More shallow rooted prairie flowers and grasses have gone dormant so as to preserve moisture and reduce stress on their perennial root systems.  The leaves of some short prairie grasses have rolled up and entered temporary dormancy, and the leaves have actually dried up almost completely.  These include grasses such as Little Bluestem (Schizachyrium scoparium), Side Oats Grama (Bouteloua curtipendula), and Prairie Dropseed (Sporobolus heterolepis). 

 

The leaves of Little Bluestem grass have curled up and turned bluish-gray as they enter temporary dormancy to conserve water.

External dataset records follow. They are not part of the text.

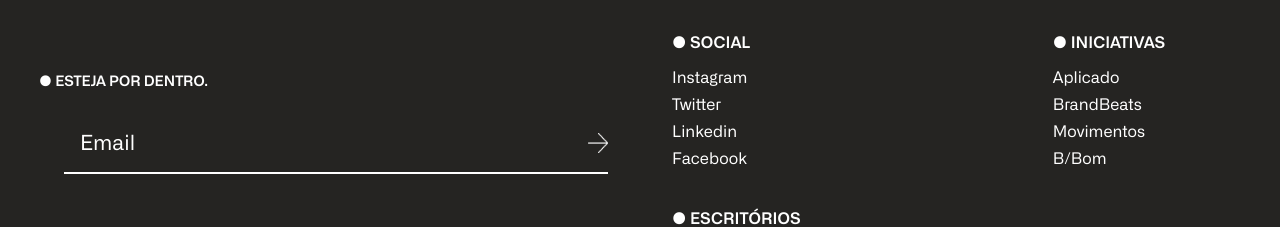
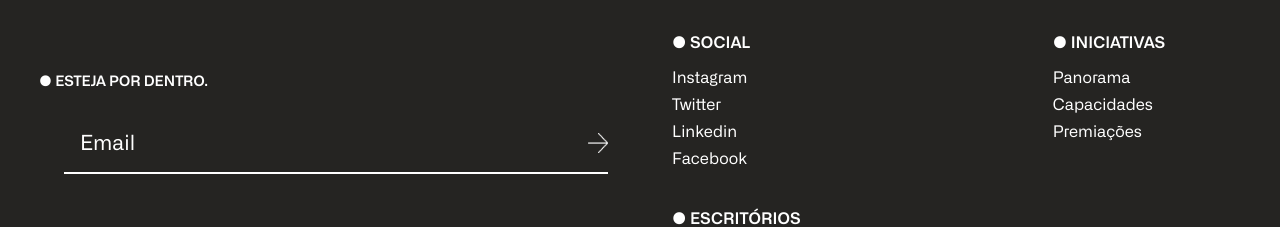
Before and after one commit to guilhermesantossousadev/aurum-ecommerce, a React (Vite) app: page /token-authentication in a window 1280 px wide. Shown: the part 987-1214 px from the top of the page. Built offline with nearby package versions, Linux system fonts and the light colour scheme.

Commit message:
commit alterações no sobre e implementação do clicar no footer e ir ate a parte no sobre

```diff
--- a/src/components/Footer.jsx
+++ b/src/components/Footer.jsx
@@ -3,7 +3,7 @@ import "../styles/components/Footer.css";
 import { useLocation } from "react-router-dom";
 import { useState } from "react";
 import { Link } from "react-router-dom";
-import { Toaster, toast } from 'sonner';
+import { Toaster, toast } from "sonner";
 
 import setadireitabranca from "../images/Setas/setadireitabranca.png";
 import setadireitapreta from "../images/Setas/SetaPretaDireita.png";
@@ -143,16 +143,13 @@ function Footer() {
             <ul className={`footer__item__bottom__ul ${footerColorClass}`}>
               <h1>● INICIATIVAS</h1>
               <li>
-                <a href="#">Aplicado</a>
+                <Link to="/sobre#panorama">Panorama</Link>
               </li>
               <li>
-                <a href="#">BrandBeats</a>
+                <Link to="/sobre#capacidades">Capacidades</Link>
               </li>
               <li>
-                <a href="#">Movimentos</a>
-              </li>
-              <li>
-                <a href="#">B/Bom</a>
+                <Link to="/sobre#premiacoes">Premiações</Link>
               </li>
             </ul>
 
--- a/src/components/ScrollToTop.jsx
+++ b/src/components/ScrollToTop.jsx
@@ -1,13 +1,21 @@
-// ScrollToTop.jsx
 import { useEffect } from "react";
 import { useLocation } from "react-router-dom";
 
-export default function ScrollToTop() {
-  const { pathname } = useLocation();
+const ScrollToTop = () => {
+  const { pathname, hash } = useLocation();
 
   useEffect(() => {
-    window.scrollTo(0, 0);
-  }, [pathname]);
+    if (hash) {
+      const element = document.querySelector(hash);
+      if (element) {
+        element.scrollIntoView({ behavior: "smooth" });
+      }
+    } else {
+      window.scrollTo({ top: 0, behavior: "smooth" });
+    }
+  }, [pathname, hash]);
 
   return null;
-}
+};
+
+export default ScrollToTop;
--- a/src/pages/Sobre.jsx
+++ b/src/pages/Sobre.jsx
@@ -91,7 +91,7 @@ const Sobre = () => {
         </div>
       </div>
 
-      <div className="Sobre__hero">
+      <div id="panorama" className="Sobre__hero">
         <div className="Sobre__hero__item__left">
           <h1>Panorama da Empresa</h1>
         </div>
@@ -162,7 +162,7 @@ const Sobre = () => {
         </div>
       </div>
 
-      <div className="Sobre__Capabilities">
+      <div id="capacidades" className="Sobre__Capabilities">
         <div className="Sobre__Capabilities__container">
           <div className="Sobre__Capabilities__container__item">
             <h1>Capacidades</h1>
@@ -201,9 +201,9 @@ const Sobre = () => {
         </div>
       </div>
 
-      <div className="Sobre__awards">
+      <div id="premiacoes" className="Sobre__awards">
         <div className="Sobre__awards__item">
-          <h1>Awards</h1>
+          <h1>Premiações</h1>
         </div>
         <div className="Sobre__awards__item">
           <h2>
--- a/src/styles/pages/Sobre.css
+++ b/src/styles/pages/Sobre.css
@@ -618,6 +618,9 @@
   position: relative;
   /* antes inline no div principal */
 }
+.Sobre__Hoverimgs ul {
+  list-style: none;
+}
 
 .Sobre__Hoverimgs__item {
   width: 70%;
```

In a matter of a few hours after a rain or watering, they will return to their normal green condition, as if nothing has ever happened.

Amazingly, when it eventually rains, or the grasses are watered, their leaves will return to normal within 24 hours!  This was one of the things I learned during the drought of 1988 when I assumed that our grass production fields were finished for the year by late June, only to watch in amazement as they came back to life after it finally rained.

Other shallow-rooted prairie species have gone completely dormant and called it quits for 2012.  Since they are perennials, they are not dead, only dormant, and should return next year.  Their ability to shut down preserves their root systems so they can live to grow another day.

Even the relatively shallow-rooted Bergamot is faring well on soils with a moderate supply of moisture, providing nectar for butterflies and other insects during perilous times.

 Should I Water My Prairie?

If you seeded a prairie in the spring of 2012 of fall of 2011, it would definitely be beneficial to water it every few days to promote growth of the seedlings that germinated in spring when moisture was available, and to stimulate germination of the remaining seeds in the soil.  Many prairie seeds will germinate through the month of July, including most of the warm season prairie grasses and many flowers such as Butterflyweed, Purple Coneflower, Yellow Coneflower, Bergamot, Black Eyed Susan, Purple Prairie Clover, Leadplant, Bergamot, Coreopsis, etc. 

Some prairie seeds will often germinate in late summer of early fall, including Lupine, Spiderwort, Prairie Smoke, and Pasque Flower.  Maintaining soil moisture in mid to late August can promote germination of these species.

Although most plants in an established prairie can handle moderate drought, the severity of this year’s dry weather is causing severe moisture stress on prairie plants growing on dry rocky and sandy soils.  If your prairie is exhibiting signs of drought stress, you can water it to revive the plants.  The best approach is to water deeply by running a sprinkler overnight when wind and evaporation are lowest, and electricity demand is also low (to prevent straining the electrical grid during the day when air conditioning demand is high).  A good deep watering will help invigorate the prairie plants and supply water into the lower reaches of the soil where they can best utilize it.

You should not have to water your prairie regularly.  A good overnight soaking should keep it looking good for a couple of weeks, even without any rain. 

If you can’t water your established prairie, or don’t want to water it for ecological or economic reason, or because your pump can’t handle it, don’t worry.  These plants have been handling periodic droughts for thousands of years.  They know what to do.  Even though some plants may be suffering, or have gone dormant, they will return next year after the soil is re-charged with moisture. 

Stay cool, and enjoy the amazing prairie plants that can stand up to the heat and drought of the Summer of 2012!